Behavioral enrichment for the creep

Behavioral enrichment (also referred to as environmental enrichment) is an animal husbandry principle that seeks to enhance the quality of captive animal care by identifying and providing the environmental stimuli necessary for optimal psychological and physiological well-being.[1]

When I was a kid in NYC, the Central Park Zoo had a lovely collection of sad and unhealthy animals living in what were essentially jail cells; I remember the tiger and bear and gorilla all pacing back and forth in their concrete and iron box, the repetition of their actions, and even their paths, day after day wearing shiny grooves in the rough floor.

The change in thought about how we keep animals, and how we could improve their lives as our guests, our captives, was slow to come to the world of zoos. Even today, although people don't hesitate to provide enrichment for the dogs in their lives, don't feel the need to justify providing enrichment for their cats, the habitats of reptiles are still too often just boxes and kibble that meet the minimum needs of survival, without looking at how we can help them thrive.

Every captive animal benefits from enrichment. While I don't sign the tortoises I live with up for cooking lessons, I do work at finding ways to stimulate them with the aim of improving their psychological and physiological well-being.

Providing for their basic needs must come first, and it was only after I felt confident about being able to give them the heat and humidity and light and food that they need to survive that I began to think about how I could improve their lives and mental and physical well-being through behavioral enrichment.

I'm going to discuss a few of the areas and ways in which I provide stimuli for the tortoises that I live with... I'm certain there are other ways, some I'll discover as I go along, others I'll hear about people sharing their successes.

In the Indoors Enclosure

The first four of these are tactile, having to do with the tortoises' sense of touch; the four after that have to do with food, feeding, and hunting.

Deep substrate

You could probably get by with an inch or two of substrate in an enclosure, but your tortoises will be much happier with more. I found this out when I noted that Chili, an old Russian male I rescued a few years ago, liked to dig into his substrate. In his previous life, Chili lived on a thin layer of rabbit pellets (that's how lots of people used to do it); once he came to live with me I made the substrate in his enclosure progressively deeper and deeper until now he often disappears, tunneling through the coconut husk and cypress mulch, sometimes unseen by me for days at a time.
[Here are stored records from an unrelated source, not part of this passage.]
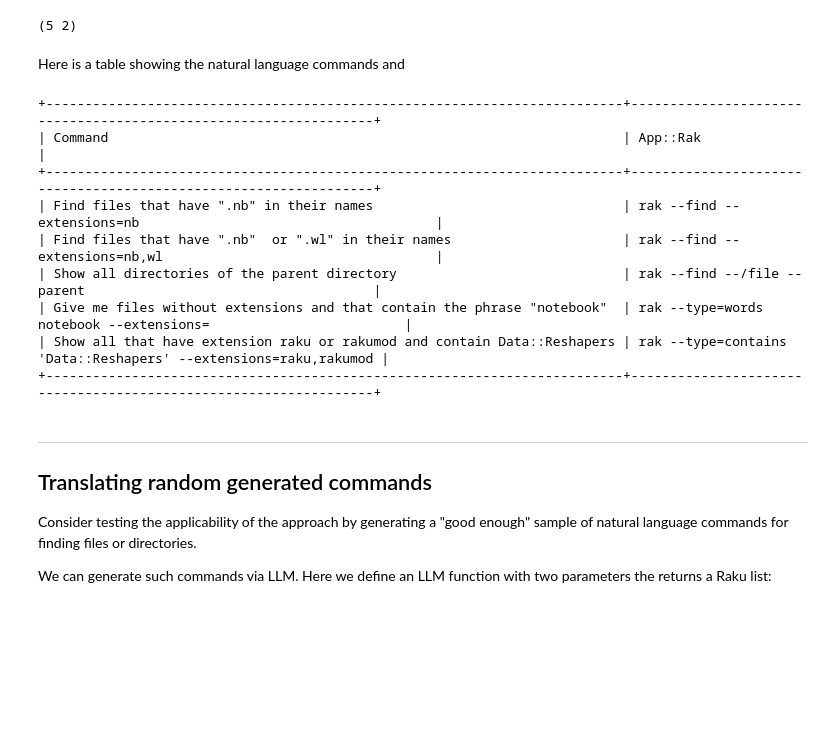
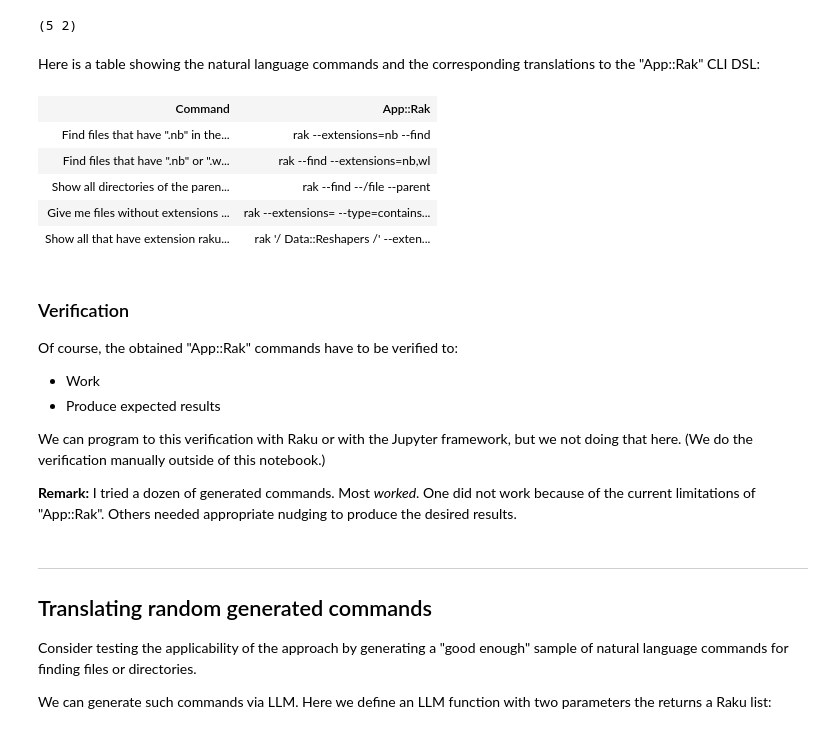
Before and after one commit to antononcube/RakuForPrediction-book, a Jupyter notebook: Notebooks/Jupyter/TLDR-LLM-solutions-for-software-manuals.ipynb, the cells around one changed output. Saved outputs shown, nothing was run; the diff lists cells and outputs as text; code cells hidden in the pictures; blank space fills up the shorter version.

```diff
--- a/Notebooks/Jupyter/TLDR-LLM-solutions-for-software-manuals.ipynb
+++ b/Notebooks/Jupyter/TLDR-LLM-solutions-for-software-manuals.ipynb
@@ -209,19 +213,28 @@ my @tbl = @cmds.map({ %( 'Command' => $_, 'App::Rak' => &frak($_) ) }).Array;
 # %% [output]
 (5 2)
 # %% [markdown]
-Here is a table showing the natural language commands and
+Here is a table showing the natural language commands and the corresponding translations to the "App::Rak" CLI DSL:
 # %%
-to-pretty-table(@tbl, align=>'l', field-names => <Command App::Rak>)
+%%html
+to-pretty-table(@tbl, align=>'l', field-names => <Command App::Rak>) ==> to-html
 # %% [output]
-+--------------------------------------------------------------------------+-----------------------------------------------------------------+
-| Command                                                                  | App::Rak                                                        |
-+--------------------------------------------------------------------------+-----------------------------------------------------------------+
-| Find files that have ".nb" in their names                                | rak --find --extensions=nb                                      |
-| Find files that have ".nb"  or ".wl" in their names                      | rak --find --extensions=nb,wl                                   |
-| Show all directories of the parent directory                             | rak --find --/file --parent                                     |
-| Give me files without extensions and that contain the phrase "notebook"  | rak --type=words notebook --extensions=                         |
-| Show all that have extension raku or rakumod and contain Data::Reshapers | rak --type=contains 'Data::Reshapers' --extensions=raku,rakumod |
-+--------------------------------------------------------------------------+-----------------------------------------------------------------+
+| Command | App::Rak |
+| Find files that have ".nb" in the... | rak --extensions=nb --find |
+| Find files that have ".nb" or ".w... | rak --find --extensions=nb,wl |
+| Show all directories of the paren... | rak --find --/file --parent |
+| Give me files without extensions ... | rak --extensions= --type=contains... |
+| Show all that have extension raku... | rak '/ Data::Reshapers /' --exten... |
+# %% [markdown]
+### Verification
+
+Of course, the obtained "App::Rak" commands have to be verified to:
+- Work
+- Produce expected results
+
+We can program to this verification with Raku or with the Jupyter framework, but we not doing that here.
+(We do the verification manually outside of this notebook.)
+
+**Remark:** I tried a dozen of generated commands. Most *worked*. One did not work because of the current limitations of "App::Rak". Others needed appropriate nudging to produce the desired results.
 # %% [markdown]
 -------
 
```
Also changed, not shown: parts of 20 cells of this notebook.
Waterbowl as pool

I use plastic underpots as waterbowls in my tortoise enclosures, big enough that the tortoises can climb in and soak themselves if they want to; the surprising thing is that they do, even the dry-country species like the Russians I live with, I've seen all of them climb in and splash around at one point or another. Aretha, a Black Mountain Tortoise, is picture above, and she spends a good chunk of every day in her pool, watching the world around her. It's more than they need, but I believe they enjoy the feel of the water on their shells and legs, and in sticking their under the water to drink from the bottom of the pool.

Mounted brush as scratching post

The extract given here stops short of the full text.